→ **The task**
Pick every line from the data below that contains the string "histogram" and copy it.

→ **Records for processing**
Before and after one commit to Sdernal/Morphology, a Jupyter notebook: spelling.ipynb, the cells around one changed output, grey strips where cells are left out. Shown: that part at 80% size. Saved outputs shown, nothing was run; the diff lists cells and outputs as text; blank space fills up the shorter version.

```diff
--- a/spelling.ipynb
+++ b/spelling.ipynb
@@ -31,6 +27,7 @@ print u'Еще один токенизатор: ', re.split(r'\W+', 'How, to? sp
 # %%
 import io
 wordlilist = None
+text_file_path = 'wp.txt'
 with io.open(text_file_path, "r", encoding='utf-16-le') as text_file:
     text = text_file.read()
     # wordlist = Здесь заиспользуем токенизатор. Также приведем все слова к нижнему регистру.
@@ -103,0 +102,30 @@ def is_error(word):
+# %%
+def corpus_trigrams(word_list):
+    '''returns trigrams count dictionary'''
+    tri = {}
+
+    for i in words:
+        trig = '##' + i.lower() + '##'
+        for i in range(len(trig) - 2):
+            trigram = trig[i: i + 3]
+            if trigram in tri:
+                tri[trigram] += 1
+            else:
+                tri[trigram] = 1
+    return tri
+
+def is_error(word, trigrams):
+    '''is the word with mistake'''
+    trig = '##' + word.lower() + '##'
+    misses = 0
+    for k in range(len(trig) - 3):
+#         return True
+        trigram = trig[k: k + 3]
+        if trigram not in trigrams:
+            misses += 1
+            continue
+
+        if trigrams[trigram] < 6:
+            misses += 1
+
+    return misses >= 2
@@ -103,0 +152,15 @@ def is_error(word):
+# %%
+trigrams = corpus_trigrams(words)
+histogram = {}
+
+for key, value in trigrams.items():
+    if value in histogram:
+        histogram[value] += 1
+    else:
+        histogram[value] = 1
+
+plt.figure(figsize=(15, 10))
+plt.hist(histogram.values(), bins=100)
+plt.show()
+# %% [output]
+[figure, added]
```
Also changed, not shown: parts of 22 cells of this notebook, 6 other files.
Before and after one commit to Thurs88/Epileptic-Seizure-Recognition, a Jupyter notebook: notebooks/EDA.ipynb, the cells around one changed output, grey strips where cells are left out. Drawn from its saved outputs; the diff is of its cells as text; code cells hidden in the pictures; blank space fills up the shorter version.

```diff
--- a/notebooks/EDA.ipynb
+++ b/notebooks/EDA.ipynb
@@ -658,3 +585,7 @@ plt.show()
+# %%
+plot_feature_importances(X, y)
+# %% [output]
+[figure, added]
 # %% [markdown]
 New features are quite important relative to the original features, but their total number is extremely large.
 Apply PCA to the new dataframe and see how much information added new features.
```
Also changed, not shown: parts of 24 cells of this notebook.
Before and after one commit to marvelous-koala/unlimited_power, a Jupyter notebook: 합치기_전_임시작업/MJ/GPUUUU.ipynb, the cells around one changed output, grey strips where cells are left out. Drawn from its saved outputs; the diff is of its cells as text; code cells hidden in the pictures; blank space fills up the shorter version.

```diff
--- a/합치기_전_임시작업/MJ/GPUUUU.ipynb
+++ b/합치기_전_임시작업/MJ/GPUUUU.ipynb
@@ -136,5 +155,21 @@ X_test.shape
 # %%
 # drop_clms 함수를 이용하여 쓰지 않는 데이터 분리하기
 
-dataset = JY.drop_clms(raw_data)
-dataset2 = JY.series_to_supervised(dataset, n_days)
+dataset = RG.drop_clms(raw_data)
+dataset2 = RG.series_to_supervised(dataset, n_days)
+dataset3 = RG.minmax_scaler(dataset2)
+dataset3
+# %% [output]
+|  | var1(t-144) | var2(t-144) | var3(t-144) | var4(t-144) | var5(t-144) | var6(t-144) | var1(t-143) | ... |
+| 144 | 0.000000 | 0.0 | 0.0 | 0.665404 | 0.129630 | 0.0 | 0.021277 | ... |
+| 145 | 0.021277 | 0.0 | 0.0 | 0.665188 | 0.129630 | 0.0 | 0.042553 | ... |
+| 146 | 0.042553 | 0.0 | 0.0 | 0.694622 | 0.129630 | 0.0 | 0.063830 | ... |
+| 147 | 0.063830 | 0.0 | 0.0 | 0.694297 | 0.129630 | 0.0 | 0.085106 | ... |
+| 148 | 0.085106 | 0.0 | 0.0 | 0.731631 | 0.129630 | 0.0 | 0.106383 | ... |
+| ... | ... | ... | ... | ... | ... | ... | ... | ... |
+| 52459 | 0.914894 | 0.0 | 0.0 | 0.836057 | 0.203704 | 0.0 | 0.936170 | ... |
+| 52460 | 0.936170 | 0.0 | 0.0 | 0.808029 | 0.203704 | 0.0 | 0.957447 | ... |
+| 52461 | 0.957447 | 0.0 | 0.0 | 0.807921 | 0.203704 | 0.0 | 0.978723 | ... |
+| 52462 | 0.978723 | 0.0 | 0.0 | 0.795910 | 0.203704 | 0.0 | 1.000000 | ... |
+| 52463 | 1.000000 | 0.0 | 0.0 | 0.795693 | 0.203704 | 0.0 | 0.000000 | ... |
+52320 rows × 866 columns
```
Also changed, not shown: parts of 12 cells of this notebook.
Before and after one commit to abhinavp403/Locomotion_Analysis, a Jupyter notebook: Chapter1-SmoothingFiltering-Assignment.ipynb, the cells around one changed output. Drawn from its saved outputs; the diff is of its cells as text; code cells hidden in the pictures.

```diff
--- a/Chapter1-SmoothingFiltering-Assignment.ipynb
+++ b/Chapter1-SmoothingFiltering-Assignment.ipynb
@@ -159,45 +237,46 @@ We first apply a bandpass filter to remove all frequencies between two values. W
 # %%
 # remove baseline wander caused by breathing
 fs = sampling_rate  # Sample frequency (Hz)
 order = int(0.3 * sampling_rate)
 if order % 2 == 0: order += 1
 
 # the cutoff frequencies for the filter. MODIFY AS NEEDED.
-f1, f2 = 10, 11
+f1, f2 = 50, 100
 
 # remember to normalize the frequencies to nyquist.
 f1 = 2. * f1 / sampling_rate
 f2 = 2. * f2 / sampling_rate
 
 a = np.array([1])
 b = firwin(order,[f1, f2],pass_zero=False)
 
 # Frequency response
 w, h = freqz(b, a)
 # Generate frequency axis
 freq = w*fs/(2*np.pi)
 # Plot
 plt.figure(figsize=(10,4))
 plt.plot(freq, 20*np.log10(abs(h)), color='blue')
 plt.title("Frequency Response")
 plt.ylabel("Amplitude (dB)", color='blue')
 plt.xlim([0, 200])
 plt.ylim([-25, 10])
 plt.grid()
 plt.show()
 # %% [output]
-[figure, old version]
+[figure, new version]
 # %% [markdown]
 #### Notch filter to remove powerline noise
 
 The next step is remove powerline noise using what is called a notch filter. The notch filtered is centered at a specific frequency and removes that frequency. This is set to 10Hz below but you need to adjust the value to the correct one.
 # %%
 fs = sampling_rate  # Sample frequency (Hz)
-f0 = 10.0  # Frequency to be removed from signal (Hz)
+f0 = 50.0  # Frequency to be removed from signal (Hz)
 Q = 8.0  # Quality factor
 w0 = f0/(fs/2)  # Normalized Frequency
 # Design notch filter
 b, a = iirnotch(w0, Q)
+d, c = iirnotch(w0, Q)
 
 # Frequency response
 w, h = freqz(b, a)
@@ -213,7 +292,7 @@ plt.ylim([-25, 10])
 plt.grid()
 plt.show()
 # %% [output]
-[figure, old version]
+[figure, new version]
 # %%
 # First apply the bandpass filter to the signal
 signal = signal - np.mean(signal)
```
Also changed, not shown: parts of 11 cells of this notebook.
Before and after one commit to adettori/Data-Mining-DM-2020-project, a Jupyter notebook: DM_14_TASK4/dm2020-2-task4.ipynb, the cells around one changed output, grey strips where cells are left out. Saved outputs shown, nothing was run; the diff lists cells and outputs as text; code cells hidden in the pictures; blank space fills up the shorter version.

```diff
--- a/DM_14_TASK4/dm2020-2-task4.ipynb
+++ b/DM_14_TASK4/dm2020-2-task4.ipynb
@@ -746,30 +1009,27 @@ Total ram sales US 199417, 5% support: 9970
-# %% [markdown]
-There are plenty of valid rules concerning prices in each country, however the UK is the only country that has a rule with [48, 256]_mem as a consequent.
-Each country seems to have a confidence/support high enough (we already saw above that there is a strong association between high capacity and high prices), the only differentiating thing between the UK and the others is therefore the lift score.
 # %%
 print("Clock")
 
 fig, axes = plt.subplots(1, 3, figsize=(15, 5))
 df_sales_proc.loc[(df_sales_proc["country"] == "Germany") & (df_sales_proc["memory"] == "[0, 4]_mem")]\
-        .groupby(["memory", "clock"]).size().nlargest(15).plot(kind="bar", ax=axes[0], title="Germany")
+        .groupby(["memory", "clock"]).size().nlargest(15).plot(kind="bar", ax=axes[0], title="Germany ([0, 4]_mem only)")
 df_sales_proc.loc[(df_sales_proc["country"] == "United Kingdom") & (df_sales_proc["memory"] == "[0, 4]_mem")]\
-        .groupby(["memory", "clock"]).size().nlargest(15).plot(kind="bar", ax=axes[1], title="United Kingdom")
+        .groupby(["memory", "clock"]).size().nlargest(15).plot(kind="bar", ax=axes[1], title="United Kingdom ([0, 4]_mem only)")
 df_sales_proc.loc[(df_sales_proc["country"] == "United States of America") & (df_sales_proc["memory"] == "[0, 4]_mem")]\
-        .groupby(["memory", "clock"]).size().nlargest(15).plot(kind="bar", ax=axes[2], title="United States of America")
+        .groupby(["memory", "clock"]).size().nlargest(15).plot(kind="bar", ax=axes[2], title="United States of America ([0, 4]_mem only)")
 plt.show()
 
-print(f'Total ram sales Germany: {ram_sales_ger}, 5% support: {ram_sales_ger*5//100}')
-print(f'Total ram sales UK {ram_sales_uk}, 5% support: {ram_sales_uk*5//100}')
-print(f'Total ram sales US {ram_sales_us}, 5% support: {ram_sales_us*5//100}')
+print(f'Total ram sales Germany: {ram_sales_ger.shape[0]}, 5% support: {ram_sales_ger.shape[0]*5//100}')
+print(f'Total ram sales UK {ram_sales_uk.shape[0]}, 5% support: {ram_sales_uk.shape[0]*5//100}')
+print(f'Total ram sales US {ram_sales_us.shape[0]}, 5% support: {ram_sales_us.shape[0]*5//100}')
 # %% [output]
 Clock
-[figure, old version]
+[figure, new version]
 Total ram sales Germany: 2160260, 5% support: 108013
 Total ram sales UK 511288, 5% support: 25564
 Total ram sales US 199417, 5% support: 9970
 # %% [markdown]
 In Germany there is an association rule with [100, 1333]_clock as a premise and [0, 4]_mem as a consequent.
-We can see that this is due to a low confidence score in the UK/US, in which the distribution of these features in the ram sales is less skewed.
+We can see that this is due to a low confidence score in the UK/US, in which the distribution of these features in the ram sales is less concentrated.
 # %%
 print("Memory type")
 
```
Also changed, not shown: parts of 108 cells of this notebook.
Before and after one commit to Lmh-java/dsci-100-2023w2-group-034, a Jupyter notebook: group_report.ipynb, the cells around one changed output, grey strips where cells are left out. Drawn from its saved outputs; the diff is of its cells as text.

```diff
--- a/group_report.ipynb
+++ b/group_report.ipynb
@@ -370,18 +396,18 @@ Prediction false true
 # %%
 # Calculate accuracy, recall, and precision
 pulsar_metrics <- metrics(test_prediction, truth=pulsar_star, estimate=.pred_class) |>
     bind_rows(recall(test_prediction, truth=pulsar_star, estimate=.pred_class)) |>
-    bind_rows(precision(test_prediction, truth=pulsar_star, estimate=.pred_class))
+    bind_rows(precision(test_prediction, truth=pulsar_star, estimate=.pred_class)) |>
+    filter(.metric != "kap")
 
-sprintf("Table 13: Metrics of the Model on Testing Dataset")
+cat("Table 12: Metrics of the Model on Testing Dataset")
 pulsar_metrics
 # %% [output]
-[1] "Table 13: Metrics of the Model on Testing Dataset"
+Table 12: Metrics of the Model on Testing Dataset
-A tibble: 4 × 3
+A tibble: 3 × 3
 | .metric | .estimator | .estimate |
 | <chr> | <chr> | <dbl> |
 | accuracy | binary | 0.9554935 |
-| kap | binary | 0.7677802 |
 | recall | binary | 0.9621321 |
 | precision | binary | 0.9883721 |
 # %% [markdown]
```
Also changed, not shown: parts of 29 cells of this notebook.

→ **Output of the task**
+histogram = {}
+    if value in histogram:
+        histogram[value] += 1
+        histogram[value] = 1
+plt.hist(histogram.values(), bins=100)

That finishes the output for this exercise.